Every year, the construction industry accounts for nearly 1.8 million injuries that result from physical strain, and approximately 40 percent of all worker compensation claims involve medical treatment for these injuries. Knee injuries account for a sizable number of reported incidences. Like many injuries, once you injure your knee, you have increased the chances for knee pain later in life.

A survey in the Journal of Civil Engineering and Management revealed 90 percent of all construction workers suffer pain, and 89 percent continue to work right through the pain. When it comes to an injury, suffering is not the best approach to healing. Being knowledgeable about various types of knee injuries and knowing how to deal with them is a much better approach.

Ligament Sprains

Ligaments are bands of strong tissue that stabilize the knee joint. Overstretching can cause the ligament fiber to tear and bleed into the surrounding tissues, causing pain, swelling and a feeling of ‘giving way.’ Severe tears may require surgery.

Cartilage Tears

Cartilage also helps stabilize and protect the knee joint. Pressure from twisting and turning during weight-bearing activities may tear the cartilage, causing pain, swelling and locking of the knee joint.

Tendon Strains

Tendons are cord-like bands that connect muscle to bone. The patellar tendon connects the kneecap (patella) to the tibia (shin). Patellar tendonitis or ‘jumper’s knee’ is inflammation of the patellar tendon. This is an overuse injury commonly caused by repeated jumping.

Patello-Femoral Syndrome

Excessive friction between the surface of the patello-femoral joint (kneecap) and the femur (thigh) can result in knee pain.

So what can you do once you’ve injured your knee? Treatment depends on your specific injury, and what your doctor has to say. Mild to moderate injuries will often heal on their own, given time. To speed the following, you can:

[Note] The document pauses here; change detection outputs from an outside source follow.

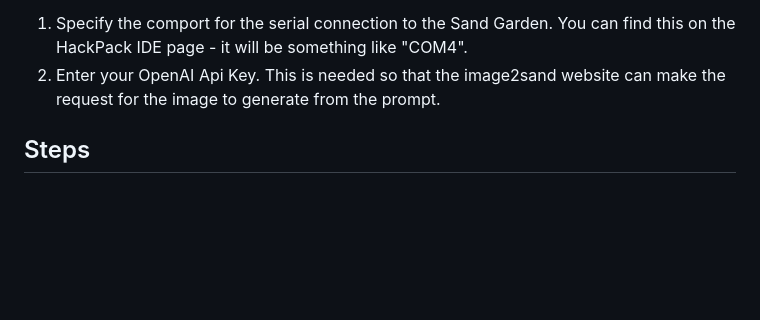
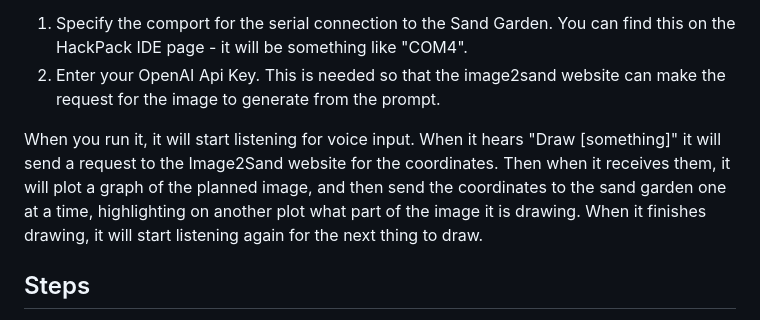
Before and after one commit to orionwc/Image2Sand, a Markdown page: README.md, the part around the change. GitHub-like rendering; blank space fills up the shorter version.

```diff
--- a/README.md
+++ b/README.md
@@ -90,6 +90,8 @@ Make sure your Sand Garden is connected to your computer using the USB cord. The
 1. Specify the comport for the serial connection to the Sand Garden. You can find this on the HackPack IDE page - it will be something like "COM4".
 2. Enter your OpenAI Api Key. This is needed so that the image2sand website can make the request for the image to generate from the prompt.
 
+When you run it, it will start listening for voice input. When it hears "Draw [something]" it will send a request to the Image2Sand website for the coordinates. Then when it receives them, it will plot a graph of the planned image, and then send the coordinates to the sand garden one at a time, highlighting on another plot what part of the image it is drawing. When it finishes drawing, it will start listening again for the next thing to draw.
+
 ## Steps
 * Get an OpenAI API key from https://platform.openai.com/ and make sure it allows access to Dall-E-2 and Dall-E-3 models.
 * Deploy the code in Voice2Sand.ino to your Arduino using the HackPack IDE. You can either copy/paste the whole file contents into Level 3 on the IDE, or just make the changes to add in the additional pattern. Make a note of the port specified in the IDE that is used to connect to the Sand Garden - you'll need this in the next step.
```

  • Give your knee a rest for a few days and avoid intense activity.
  • Ice your knee for 20-30 minutes at a time, several times a day, for the first two or three days following an injury to help reduce pain and swelling.
  • Compress your knee using an elastic bandage, straps or sleeves to add support or reduce swelling.
  • Elevate your knee on a pillow when you’re sitting or lying down in order to reduce swelling.
  • Take non-steroidal anti-inflammatory drugs (NSAIDs) such as Advil®, Aleve® or Motrin® to help with pain and swelling. These drugs can have side effects and should be used only occasionally, unless your doctor specifically says otherwise.
  • Practice stretching and strengthening exercises if your doctor recommends them.